“He’s going to get $18 million a year — and it’s stupid,” Barber told NJ Advance Media. “But somebody is going to give it to him.”
Sure enough, Gettleman did. You can’t really blame him for splurging like this, of course, because he desperately needed a No. 1 receiver. It’s not like this is a clearly dumb contract — like the Golden Tate deal from two years ago. Golladay, a 27 years old, is still in his prime.
And just by the nature of free agency — with teams competing for a limited number of good players — overpaying is going to happen. There’s no getting around it.
But Golladay will have to play a lot better — and more consistently — than he has so far, in order to live up to this deal. He can’t be the guy who was limited to five games last season, or even the guy who caught just five touchdowns in 2018 (though he did have 1,063 yards). He’ll need to replicate 2019, his only dominant season — 1,190 yards and 11 touchdowns.
It won’t be easy.
Davis has a lower bar to clear, but needs to elevate his play. (They’re comparable receivers, since Golladay is 6-foot-4 and 214 pounds, and Davis is 6-3 and 209 pounds. Davis is a year younger than Golladay.)
Davis hasn’t had a dominant season like Golladay. Davis’ two best seasons are 2018 and 2020 — 891 and 984 yards, with four and five touchdowns. But at $27 million over two years, Davis needs to play at a Pro Bowl level to justify his contract. And he hasn’t reached that level yet.
In free agency, you don’t always get what you pay for. The Jets are well aware of that, since three years ago, they gave cornerback Trumaine Johnson one of worst free agent contracts in recent NFL history — $34 million for two miserable seasons.
It’s difficult to imagine Davis or Golladay being a complete disgrace, like Johnson was. But it’s entirely possible neither receiver truly plays up to his contract — especially since the Jets and Giants both have unproven-to-shaky quarterback situations right now.
And considering the improvement Davis must make, in order to truly earn his money, it’s not a lock that Douglas will indeed get the last laugh.
Get Giants text messages: Cut through the clutter of social media and text directly with beat writers.

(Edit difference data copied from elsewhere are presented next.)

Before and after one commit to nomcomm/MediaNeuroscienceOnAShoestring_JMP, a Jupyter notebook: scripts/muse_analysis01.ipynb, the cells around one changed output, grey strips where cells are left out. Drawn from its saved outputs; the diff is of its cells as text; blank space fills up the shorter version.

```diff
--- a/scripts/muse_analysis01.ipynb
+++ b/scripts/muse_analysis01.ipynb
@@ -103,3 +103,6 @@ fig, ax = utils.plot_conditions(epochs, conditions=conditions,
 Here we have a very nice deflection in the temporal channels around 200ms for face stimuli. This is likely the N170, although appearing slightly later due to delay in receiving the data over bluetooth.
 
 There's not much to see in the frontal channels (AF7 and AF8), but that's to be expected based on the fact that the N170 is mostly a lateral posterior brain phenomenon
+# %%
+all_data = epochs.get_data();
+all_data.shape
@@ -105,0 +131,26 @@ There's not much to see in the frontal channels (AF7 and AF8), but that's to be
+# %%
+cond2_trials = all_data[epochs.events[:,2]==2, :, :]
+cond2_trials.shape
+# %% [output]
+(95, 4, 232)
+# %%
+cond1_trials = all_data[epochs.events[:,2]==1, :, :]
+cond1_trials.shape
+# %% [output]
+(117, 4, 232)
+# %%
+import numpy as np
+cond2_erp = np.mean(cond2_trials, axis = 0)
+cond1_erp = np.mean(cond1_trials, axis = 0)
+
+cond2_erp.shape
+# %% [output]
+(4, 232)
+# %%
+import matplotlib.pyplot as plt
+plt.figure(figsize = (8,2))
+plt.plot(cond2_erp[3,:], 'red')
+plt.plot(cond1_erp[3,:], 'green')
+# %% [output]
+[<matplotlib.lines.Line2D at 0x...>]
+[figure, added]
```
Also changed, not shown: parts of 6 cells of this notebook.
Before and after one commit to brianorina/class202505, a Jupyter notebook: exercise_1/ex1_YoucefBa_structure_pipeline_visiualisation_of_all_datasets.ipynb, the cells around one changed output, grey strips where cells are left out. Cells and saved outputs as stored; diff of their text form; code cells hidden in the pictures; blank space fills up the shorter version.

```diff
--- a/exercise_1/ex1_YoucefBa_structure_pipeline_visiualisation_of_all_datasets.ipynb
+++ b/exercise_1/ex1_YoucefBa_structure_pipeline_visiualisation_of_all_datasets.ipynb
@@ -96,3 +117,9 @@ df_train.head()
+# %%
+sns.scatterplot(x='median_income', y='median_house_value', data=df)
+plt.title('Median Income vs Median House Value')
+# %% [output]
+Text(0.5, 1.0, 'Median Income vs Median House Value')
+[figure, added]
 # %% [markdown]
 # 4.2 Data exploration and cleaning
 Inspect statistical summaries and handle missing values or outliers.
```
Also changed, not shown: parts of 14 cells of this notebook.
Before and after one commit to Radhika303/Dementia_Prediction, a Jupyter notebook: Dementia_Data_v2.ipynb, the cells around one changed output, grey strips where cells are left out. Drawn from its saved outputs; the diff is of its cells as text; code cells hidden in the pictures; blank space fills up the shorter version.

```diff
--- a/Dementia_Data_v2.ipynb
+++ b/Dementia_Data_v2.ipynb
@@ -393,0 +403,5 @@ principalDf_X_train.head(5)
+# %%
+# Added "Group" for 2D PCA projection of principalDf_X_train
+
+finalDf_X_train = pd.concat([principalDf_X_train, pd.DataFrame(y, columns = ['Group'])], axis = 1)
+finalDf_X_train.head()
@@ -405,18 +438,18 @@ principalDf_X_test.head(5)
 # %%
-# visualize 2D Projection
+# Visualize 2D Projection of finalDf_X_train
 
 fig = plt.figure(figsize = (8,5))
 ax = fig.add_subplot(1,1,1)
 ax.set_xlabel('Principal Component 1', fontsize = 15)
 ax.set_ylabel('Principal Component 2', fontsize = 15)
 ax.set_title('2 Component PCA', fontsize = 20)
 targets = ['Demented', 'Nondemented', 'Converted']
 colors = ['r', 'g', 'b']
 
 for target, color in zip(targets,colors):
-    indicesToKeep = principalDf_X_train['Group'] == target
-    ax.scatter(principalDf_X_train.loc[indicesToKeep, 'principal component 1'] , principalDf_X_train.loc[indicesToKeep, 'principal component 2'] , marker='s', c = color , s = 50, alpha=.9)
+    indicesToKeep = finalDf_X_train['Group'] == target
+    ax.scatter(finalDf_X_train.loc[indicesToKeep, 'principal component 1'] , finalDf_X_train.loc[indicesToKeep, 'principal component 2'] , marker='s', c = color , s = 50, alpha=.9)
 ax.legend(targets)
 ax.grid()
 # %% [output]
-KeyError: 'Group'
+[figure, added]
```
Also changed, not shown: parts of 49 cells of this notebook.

Plus, exclusive news and analysis. Sign up now for a free trial.
Thank you for relying on us to provide the journalism you can trust. Please consider supporting NJ.com with a subscription.